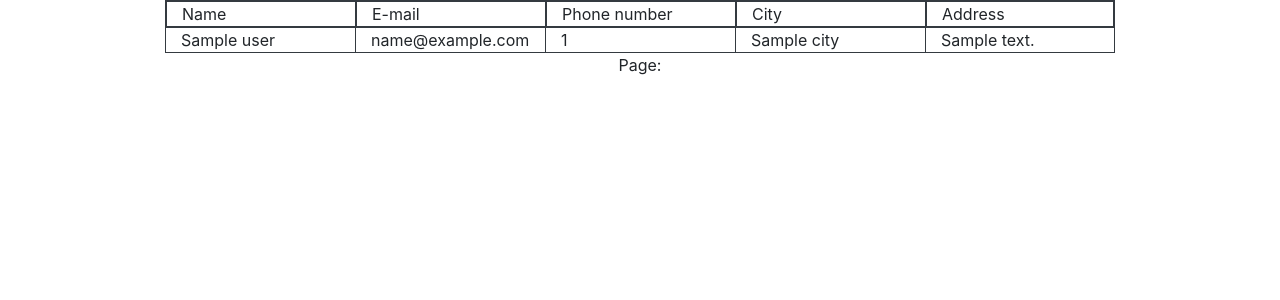
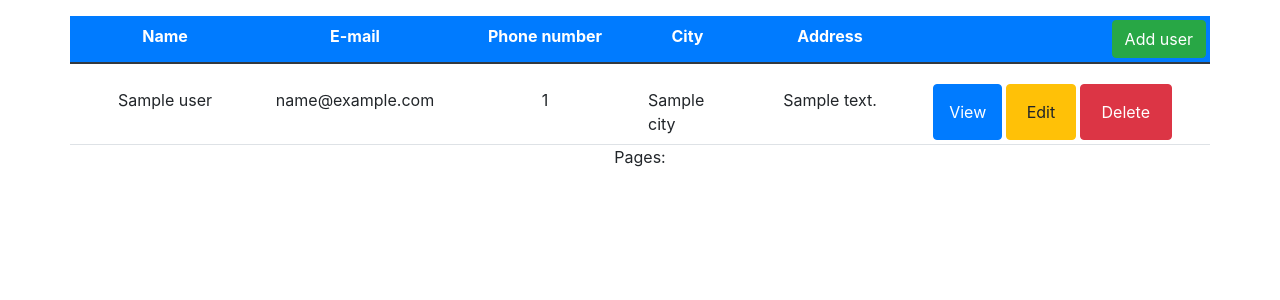
Before and after one commit to nikalas004/phpexercise, a PHP site: template templates/users.phtml in a window 1280 px wide. Shown: the top 300 px of the page. Run offline with PHP 8.4, Linux system fonts and the light colour scheme; the template is opened without the code that fills it: most values are stand-ins (such as "Sample title", 1, 10 or a date in 2020); data that the repository does not hold is empty; some libraries are stand-ins or nearby versions.

Commit message:
Users view changes
add some style chages
add add user button
add view, edit and delete buttons for every user

```diff
--- /dev/null
+++ b/js/users.js
@@ -0,0 +1,86 @@
+function getUserId(element) {
+    var classes = $(element).parent().attr("class").split(" ");
+    var userId = classes[classes.length-1];
+    return userId.substr(userId.length-2);
+}
+
+$(document).ready(function() {
+    $(".add-user").click(function() {
+       location.href = "user/add";
+    });
+
+    $(".view").click(function () {
+        var userId = getUserId(this);
+        location.href = "user/" + userId;
+    });
+
+    $(".edit").click(function () {
+        var userId = getUserId(this);
+        location.href = "user/update/" + userId;
+    });
+
+    $(".delete").click(function () {
+        var userId = getUserId(this);
+        $("body").append(
+            '<div class="delete-dialog">' +
+            "<p> Are you sure you want to delete this user?" +
+            "<br>You won't be able to restore it.</p>" +
+            "</div>"
+        );
+        $(".delete-dialog").dialog({
+            resizeable: false,
+            modal: true,
+            draggable: false,
+            title: "Delete conformation",
+            buttons: [
+                {
+                    text: "Yes",
+                    "class": "bg-danger text-white",
+                    click: function () {
+                        $.ajax({
+                            type: "POST",
+                            url: "request",
+                            dataType: "json",
+                            data: {
+                                target: "User",
+                                action: "deleteUser",
+                                id: userId
+                            },
+                            success: function (data) {
+                                location.href = "users";
+                            }
+                        });
+                    }
+                },
+                {
+                    text: "No",
+                    click: function() {
+                        $(this).dialog("close");
+                        $(".delete-dialog").remove();
+                    }
+                }
+            ],
+            close: function () {
+                $(".delete-dialog").remove();
+            }
+        });
+    });
+
+    $(".user-col").mouseover(function() {
+        $(this).addClass("bg-secondary");
+    })
+        .mouseleave(function() {
+            $(this).removeClass("bg-secondary");
+        });
+
+    $(".user-col").click(function() {
+        var col = $(this).attr("id");
+        if($(this).hasClass("dropup")) {
+            location.href = "users";
+        } else if($(this).children().length > 0) {
+            location.href = "users?way=desc&col=" + col;
+        } else {
+            location.href = "users?col=" + col;
+        }
+    });
+});
--- a/templates/addUser.html
+++ b/templates/addUser.html
@@ -3,7 +3,9 @@
 <head>
     <meta charset="UTF-8">
     <title>Add User</title>
-    <script src="https://ajax.googleapis.com/ajax/libs/jquery/3.5.1/jquery.min.js"></script>
+    <script src="https://code.jquery.com/jquery-1.12.4.js"></script>
+    <script src="https://code.jquery.com/ui/1.12.1/jquery-ui.js"></script>
+    <script src="js/users.js"></script>
     <script src="../js/form.js"></script>
     <script src="../js/addUser.js"></script>
     <link rel="stylesheet" href="https://stackpath.bootstrapcdn.com/bootstrap/4.5.0/css/bootstrap.min.css" integrity="sha384-9aIt2nRpC12Uk9gS9baDl411NQApFmC26EwAOH8WgZl5MYYxFfc+NcPb1dKGj7Sk" crossorigin="anonymous">
--- a/templates/updateUser.phtml
+++ b/templates/updateUser.phtml
@@ -3,7 +3,9 @@
 <head>
     <meta charset="UTF-8">
     <title>Update User</title>
-    <script src="https://ajax.googleapis.com/ajax/libs/jquery/3.5.1/jquery.min.js"></script>
+    <script src="https://code.jquery.com/jquery-1.12.4.js"></script>
+    <script src="https://code.jquery.com/ui/1.12.1/jquery-ui.js"></script>
+    <script src="js/users.js"></script>
     <script src="../../js/form.js"></script>
     <script src="../../js/updateUser.js"></script>
     <link rel="stylesheet" href="https://stackpath.bootstrapcdn.com/bootstrap/4.5.0/css/bootstrap.min.css" integrity="sha384-9aIt2nRpC12Uk9gS9baDl411NQApFmC26EwAOH8WgZl5MYYxFfc+NcPb1dKGj7Sk" crossorigin="anonymous">
--- a/templates/user.phtml
+++ b/templates/user.phtml
@@ -3,7 +3,9 @@
 <head>
     <meta charset="UTF-8">
     <title>User</title>
-    <script src="https://ajax.googleapis.com/ajax/libs/jquery/3.5.1/jquery.min.js"></script>
+    <script src="https://code.jquery.com/jquery-1.12.4.js"></script>
+    <script src="https://code.jquery.com/ui/1.12.1/jquery-ui.js"></script>
+    <script src="js/users.js"></script>
     <script src="../js/user.js"></script>
     <link rel="stylesheet" href="https://stackpath.bootstrapcdn.com/bootstrap/4.5.0/css/bootstrap.min.css" integrity="sha384-9aIt2nRpC12Uk9gS9baDl411NQApFmC26EwAOH8WgZl5MYYxFfc+NcPb1dKGj7Sk" crossorigin="anonymous">
 </head>
--- a/templates/users.phtml
+++ b/templates/users.phtml
@@ -3,58 +3,100 @@
 <head>
     <meta charset="UTF-8">
     <title>Users</title>
+    <link rel="stylesheet" href="//code.jquery.com/ui/1.12.1/themes/base/jquery-ui.css">
+    <script src="https://code.jquery.com/jquery-1.12.4.js"></script>
+    <script src="https://code.jquery.com/ui/1.12.1/jquery-ui.js"></script>
+    <script src="js/users.js"></script>
     <link rel="stylesheet" href="https://stackpath.bootstrapcdn.com/bootstrap/4.5.0/css/bootstrap.min.css" integrity="sha384-9aIt2nRpC12Uk9gS9baDl411NQApFmC26EwAOH8WgZl5MYYxFfc+NcPb1dKGj7Sk" crossorigin="anonymous">
     <link rel="stylesheet" type="text/css" href="static/css/users.css">
 </head>
 <body>
     <div class="container">
-        <div class="row justify-content-md-center">
-            <div class="col-2 border border-plus border-dark border-right-0">
+        <div class="row mt-3 bg-primary border-bottom border-dark border-plus">
+            <div id="name" class="col-2 user-col p-2 font-weight-bold text-white d-flex justify-content-center <?php if($params['way'] == 'DESC'  && $params['col'] == 'name') { echo 'dropup';} ?>">
                 Name
+                <?php
+                    if($params['col'] == 'name') {
+                        echo '<div class="dropdown-toggle ml-2"></div>';
+                    }
+                ?>
             </div>
-            <div class="col-2 border border-plus border-dark border-right-0">
+            <div id="email" class="col-2 user-col p-2 font-weight-bold text-white d-flex justify-content-center <?php if($params['way'] == 'DESC' && $params['col'] == 'email') { echo 'dropup';} ?>">
                 E-mail
+                <?php
+                if($params['col'] == 'email') {
+                    echo '<div class="dropdown-toggle ml-2"></div>';
+                }
+                ?>
             </div>
-            <div class="col-2 border border-plus border-dark border-right-0">
+            <div id="number" class="col-2 user-col p-2 font-weight-bold text-white d-flex justify-content-center <?php if($params['way'] == 'DESC'  && $params['col'] == 'number') { echo 'dropup';} ?>">
                 Phone number
+                <?php
+                if($params['col'] == 'number') {
+                    echo '<div class="dropdown-toggle ml-2"></div>';
+                }
+                ?>
             </div>
-            <div class="col-2 border border-plus border-dark border-right-0">
+            <div id="city" class="col-1 user-col p-2 font-weight-bold text-white d-flex justify-content-center <?php if($params['way'] == 'DESC'  && $params['col'] == 'city') { echo 'dropup';} ?>">
                 City
+                <?php
+                if($params['col'] == 'city') {
+                    echo '<div class="dropdown-toggle ml-2"></div>';
+                }
+                ?>
             </div>
-            <div class="col-2 border border-plus border-dark">
+            <div id="address" class="col-2 user-col p-2 font-weight-bold text-white d-flex justify-content-center <?php if($params['way'] == 'DESC'  && $params['col'] == 'address') { echo 'dropup';} ?>">
                 Address
+                <?php
+                if($params['col'] == 'address') {
+                    echo '<div class="dropdown-toggle ml-2"></div>';
+                }
+                ?>
+            </div>
+            <div class="col-3  p-1 d-flex justify-content-end d-flex justify-content-end">
+                <button class="add-user btn btn-success">Add user</button>
             </div>
         </div>
         <?php
             foreach($users as $user) {
-                echo '<div class="row justify-content-md-center">
-                    <div class="col-2 border border-dark border-right-0 border-top-0">' .
+                echo '<div class="row border-bottom mt-3">
+                    <div class="col-2 p-2 d-flex justify-content-center">' .
                      $user->getName() .
                     '</div>
-                    <div class="col-2 border border-dark border-right-0 border-top-0">' .
+                    <div class="col-2 p-2 d-flex justify-content-center">' .
                     $user->getEmail() .
                     '</div>
-                    <div class="col-2 border border-dark border-right-0 border-top-0">' .
+                    <div class="col-2 p-2 d-flex justify-content-center">' .
                     $user->getNumber() .
                     '</div>
-                    <div class="col-2 border border-dark border-right-0 border-top-0">' .
+                    <div class="col-1 p-2 d-flex justify-content-center">' .
                     $user->getCity() .
                     '</div>
-                    <div class="col-2 border border-dark border-top-0">' .
+                    <div class="col-2 p-2 d-flex justify-content-center">' .
                     $user->getAddress() .
                     '</div>
+                    <div class="col-3 row d-flex justify-content-center p-1 user-id-'. $user->getId() .'">
+                        <button class="view col-3 btn btn-primary mr-1">View</button>
+                        <button class="edit col-3 btn btn-warning mr-1">Edit</button>
+                        <button class="delete col-4 btn btn-danger">Delete</button>
+                    </div>
                     </div>';
             }
 
-            echo '<div class="pagination row justify-content-center">Page:';
+            echo '<div class="pagination row justify-content-center">Pages:';
             if(isset($params['col'])) {
                 $getParams = '&col=' . $params['col'] . '&' . 'way=' . $params['way'];
             } else {
                 $getParams = '';
             }
+            $style = '';
             for($i = 0; $i < $pageCount; $i++) {
-                $page = $i+1;
-                echo '<a class="ml-2" href="users?page='. $page . $getParams . '">' . $page . '</a>';
+                $curPage = $i+1;
+                if($page == $curPage) {
+                    $style = ' font-weight-bold';
+                }
+                echo '<a class="ml-2' . $style . '" href="users?page='. $curPage . $getParams . '">' . $curPage . '</a>';
+                $style = '';
             }
             echo '</div>';
         ?>
```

= = =

### DIRECTIONS FOR THIS TASK
Show all lines from the entries that hold "dialog".

### SOLUTION BELOW
+            '<div class="delete-dialog">' +
+        $(".delete-dialog").dialog({
+                        $(this).dialog("close");
+                        $(".delete-dialog").remove();
+                $(".delete-dialog").remove();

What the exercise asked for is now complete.